Entries taken from a collection:
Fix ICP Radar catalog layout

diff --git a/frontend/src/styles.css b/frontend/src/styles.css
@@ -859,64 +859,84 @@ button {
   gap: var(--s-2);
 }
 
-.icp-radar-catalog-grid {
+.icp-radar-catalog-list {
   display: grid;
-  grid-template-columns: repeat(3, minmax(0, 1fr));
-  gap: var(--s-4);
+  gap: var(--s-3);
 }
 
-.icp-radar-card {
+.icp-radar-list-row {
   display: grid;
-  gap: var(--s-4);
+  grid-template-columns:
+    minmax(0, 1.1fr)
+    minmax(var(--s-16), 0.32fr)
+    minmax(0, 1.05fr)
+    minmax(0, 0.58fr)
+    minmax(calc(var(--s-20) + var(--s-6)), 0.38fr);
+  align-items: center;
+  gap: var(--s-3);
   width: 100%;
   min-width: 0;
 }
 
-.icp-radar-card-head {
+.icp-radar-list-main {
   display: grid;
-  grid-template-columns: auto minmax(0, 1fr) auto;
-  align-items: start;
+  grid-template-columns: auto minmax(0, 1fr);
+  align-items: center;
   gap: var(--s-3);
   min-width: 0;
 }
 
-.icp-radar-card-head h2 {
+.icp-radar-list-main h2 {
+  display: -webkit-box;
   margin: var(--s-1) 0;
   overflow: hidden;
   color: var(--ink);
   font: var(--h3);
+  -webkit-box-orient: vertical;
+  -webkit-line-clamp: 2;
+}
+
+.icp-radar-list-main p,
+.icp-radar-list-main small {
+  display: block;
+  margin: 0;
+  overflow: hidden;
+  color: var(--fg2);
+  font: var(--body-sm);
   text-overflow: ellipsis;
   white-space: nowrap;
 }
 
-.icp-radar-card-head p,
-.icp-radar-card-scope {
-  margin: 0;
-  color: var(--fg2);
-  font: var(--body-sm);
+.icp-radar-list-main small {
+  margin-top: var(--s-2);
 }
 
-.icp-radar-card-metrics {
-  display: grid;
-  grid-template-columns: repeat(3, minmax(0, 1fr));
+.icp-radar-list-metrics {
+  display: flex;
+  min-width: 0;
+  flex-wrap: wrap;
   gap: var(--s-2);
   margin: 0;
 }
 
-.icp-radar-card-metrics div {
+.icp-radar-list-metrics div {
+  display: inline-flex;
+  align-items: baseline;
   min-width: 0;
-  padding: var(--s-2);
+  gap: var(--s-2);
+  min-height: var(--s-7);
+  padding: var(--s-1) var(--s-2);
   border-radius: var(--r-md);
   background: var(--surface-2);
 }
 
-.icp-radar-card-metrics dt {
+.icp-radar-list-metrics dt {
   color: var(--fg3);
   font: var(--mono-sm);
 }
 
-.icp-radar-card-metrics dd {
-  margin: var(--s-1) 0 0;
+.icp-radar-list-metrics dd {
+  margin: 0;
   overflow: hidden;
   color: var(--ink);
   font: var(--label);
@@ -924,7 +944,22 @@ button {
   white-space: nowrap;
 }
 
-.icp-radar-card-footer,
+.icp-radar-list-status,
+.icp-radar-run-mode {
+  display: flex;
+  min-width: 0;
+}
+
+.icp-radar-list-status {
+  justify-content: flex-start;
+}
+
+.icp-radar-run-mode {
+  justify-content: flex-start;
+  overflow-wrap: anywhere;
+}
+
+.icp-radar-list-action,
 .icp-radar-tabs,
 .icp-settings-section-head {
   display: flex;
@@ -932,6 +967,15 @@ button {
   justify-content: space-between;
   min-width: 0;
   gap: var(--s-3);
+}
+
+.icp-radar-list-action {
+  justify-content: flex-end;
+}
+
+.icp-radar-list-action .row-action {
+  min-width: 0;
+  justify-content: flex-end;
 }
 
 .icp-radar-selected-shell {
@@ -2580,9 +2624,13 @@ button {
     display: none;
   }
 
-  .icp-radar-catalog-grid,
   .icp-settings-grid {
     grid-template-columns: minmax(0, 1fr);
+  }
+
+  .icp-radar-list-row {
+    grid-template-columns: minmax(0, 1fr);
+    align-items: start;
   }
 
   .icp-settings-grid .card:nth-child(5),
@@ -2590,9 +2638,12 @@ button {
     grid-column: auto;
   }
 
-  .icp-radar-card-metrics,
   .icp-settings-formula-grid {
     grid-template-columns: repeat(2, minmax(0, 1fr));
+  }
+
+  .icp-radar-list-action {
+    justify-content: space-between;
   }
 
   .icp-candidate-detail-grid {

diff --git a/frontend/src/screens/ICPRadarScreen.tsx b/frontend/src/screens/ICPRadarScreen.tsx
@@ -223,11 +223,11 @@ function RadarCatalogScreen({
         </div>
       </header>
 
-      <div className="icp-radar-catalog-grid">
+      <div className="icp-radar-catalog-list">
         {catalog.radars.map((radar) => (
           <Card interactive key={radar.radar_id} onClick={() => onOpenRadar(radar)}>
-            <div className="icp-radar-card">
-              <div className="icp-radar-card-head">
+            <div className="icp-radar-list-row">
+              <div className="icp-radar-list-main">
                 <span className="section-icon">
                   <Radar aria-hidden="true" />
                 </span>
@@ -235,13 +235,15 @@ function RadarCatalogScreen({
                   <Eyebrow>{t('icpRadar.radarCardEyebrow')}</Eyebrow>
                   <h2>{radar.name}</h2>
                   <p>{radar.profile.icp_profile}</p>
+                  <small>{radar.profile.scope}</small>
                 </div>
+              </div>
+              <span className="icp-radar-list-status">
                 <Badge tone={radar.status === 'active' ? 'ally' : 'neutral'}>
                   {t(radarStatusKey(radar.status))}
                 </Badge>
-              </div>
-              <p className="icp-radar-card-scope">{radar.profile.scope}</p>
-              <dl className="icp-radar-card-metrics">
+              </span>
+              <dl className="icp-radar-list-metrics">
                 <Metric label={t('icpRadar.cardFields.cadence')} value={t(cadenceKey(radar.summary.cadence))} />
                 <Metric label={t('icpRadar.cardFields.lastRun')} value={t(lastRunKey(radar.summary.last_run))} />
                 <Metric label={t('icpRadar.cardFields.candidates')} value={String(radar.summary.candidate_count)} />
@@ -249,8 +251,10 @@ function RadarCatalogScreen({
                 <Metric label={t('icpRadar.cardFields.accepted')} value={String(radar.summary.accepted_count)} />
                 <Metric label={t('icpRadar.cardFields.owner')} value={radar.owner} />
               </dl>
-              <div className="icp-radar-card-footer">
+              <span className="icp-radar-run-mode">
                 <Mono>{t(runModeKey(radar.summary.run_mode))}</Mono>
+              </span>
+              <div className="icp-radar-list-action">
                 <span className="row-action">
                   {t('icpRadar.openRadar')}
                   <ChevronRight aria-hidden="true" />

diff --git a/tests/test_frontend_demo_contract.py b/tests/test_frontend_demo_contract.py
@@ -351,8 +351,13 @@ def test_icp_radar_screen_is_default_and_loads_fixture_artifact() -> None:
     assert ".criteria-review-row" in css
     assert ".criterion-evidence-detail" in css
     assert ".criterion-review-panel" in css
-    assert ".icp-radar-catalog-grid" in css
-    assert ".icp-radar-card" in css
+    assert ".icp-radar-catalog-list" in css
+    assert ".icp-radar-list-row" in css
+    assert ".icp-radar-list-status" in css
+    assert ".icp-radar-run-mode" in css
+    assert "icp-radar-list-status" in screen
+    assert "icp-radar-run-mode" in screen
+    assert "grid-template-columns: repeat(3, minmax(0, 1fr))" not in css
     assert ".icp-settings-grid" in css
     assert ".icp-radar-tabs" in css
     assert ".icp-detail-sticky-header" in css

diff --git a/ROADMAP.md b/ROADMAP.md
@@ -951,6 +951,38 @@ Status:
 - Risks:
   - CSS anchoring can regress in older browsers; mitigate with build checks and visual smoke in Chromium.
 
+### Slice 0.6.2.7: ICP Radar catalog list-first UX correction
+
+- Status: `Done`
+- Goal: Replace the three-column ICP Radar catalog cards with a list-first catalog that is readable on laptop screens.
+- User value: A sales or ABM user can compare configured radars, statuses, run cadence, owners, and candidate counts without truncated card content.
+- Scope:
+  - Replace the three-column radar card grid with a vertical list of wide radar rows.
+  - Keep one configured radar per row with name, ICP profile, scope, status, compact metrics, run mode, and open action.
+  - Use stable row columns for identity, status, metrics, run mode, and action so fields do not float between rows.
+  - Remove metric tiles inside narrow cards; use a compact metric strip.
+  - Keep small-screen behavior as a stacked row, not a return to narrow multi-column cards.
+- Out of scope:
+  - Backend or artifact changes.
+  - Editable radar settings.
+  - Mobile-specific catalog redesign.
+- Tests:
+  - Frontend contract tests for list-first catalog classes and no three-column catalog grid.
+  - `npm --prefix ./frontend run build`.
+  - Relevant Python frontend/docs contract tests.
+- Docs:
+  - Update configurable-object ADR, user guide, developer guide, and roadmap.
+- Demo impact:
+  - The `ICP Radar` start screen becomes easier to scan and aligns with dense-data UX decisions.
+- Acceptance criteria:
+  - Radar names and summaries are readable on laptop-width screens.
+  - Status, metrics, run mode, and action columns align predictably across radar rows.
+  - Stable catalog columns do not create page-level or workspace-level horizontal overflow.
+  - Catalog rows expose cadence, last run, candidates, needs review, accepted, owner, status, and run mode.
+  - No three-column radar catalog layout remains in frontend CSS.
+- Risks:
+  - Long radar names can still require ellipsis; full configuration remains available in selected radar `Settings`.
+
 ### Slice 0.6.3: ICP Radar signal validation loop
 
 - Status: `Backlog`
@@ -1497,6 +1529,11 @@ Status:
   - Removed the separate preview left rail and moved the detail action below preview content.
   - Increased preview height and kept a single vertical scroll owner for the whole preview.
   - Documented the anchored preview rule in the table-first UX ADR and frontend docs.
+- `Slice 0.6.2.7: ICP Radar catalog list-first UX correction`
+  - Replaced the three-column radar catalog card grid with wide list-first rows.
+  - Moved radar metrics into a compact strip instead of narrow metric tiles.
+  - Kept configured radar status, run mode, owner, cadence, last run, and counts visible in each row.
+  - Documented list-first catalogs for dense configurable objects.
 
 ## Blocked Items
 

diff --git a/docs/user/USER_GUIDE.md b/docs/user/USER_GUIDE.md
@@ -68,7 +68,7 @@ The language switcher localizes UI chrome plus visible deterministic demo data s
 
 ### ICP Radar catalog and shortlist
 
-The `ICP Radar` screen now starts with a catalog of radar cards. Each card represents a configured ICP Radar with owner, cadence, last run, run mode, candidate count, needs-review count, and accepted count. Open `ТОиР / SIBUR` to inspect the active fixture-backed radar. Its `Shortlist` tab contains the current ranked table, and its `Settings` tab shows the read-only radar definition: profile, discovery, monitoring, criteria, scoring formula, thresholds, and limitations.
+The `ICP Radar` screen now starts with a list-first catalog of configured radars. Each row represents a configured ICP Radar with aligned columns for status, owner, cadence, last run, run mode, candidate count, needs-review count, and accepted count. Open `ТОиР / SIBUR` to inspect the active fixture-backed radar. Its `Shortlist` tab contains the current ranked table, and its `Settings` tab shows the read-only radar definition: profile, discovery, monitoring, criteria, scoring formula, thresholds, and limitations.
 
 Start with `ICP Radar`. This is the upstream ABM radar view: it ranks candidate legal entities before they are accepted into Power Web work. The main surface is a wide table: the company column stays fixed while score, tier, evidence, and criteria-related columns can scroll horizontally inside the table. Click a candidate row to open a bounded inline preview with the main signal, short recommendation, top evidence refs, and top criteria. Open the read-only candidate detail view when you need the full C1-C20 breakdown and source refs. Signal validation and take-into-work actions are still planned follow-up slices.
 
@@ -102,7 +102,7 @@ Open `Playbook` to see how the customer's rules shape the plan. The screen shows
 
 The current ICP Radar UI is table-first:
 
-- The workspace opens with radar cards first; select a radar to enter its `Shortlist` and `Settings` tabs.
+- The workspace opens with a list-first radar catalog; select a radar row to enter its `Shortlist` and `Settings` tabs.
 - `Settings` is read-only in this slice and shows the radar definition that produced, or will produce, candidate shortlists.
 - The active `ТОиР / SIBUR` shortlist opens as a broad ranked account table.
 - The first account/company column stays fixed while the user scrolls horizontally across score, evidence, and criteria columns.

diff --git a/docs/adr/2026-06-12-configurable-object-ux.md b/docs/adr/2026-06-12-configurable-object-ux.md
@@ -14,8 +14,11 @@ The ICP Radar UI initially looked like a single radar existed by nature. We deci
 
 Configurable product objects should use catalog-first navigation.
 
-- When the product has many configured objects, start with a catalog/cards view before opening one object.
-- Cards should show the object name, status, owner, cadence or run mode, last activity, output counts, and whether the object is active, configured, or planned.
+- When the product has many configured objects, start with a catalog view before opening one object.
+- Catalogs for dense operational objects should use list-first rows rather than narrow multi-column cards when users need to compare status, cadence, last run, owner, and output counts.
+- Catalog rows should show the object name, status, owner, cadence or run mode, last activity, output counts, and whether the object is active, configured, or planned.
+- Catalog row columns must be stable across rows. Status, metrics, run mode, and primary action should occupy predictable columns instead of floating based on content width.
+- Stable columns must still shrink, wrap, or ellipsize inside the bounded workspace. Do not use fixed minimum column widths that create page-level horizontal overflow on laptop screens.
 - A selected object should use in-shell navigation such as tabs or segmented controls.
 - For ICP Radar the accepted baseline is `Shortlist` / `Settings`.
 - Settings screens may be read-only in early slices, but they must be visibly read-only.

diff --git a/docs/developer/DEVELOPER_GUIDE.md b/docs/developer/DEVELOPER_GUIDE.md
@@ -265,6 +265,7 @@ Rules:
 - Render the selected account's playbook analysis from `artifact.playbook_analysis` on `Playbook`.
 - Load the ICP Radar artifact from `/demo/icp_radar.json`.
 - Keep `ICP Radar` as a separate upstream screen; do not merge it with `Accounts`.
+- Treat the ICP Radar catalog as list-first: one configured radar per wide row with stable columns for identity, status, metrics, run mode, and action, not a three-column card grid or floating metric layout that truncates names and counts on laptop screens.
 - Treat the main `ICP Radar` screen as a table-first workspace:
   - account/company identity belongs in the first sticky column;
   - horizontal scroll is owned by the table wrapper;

## PROBLEM REQUIREMENTS
One number is the expected answer: the count of lines above that hold the word "objects".

## SOLUTION
5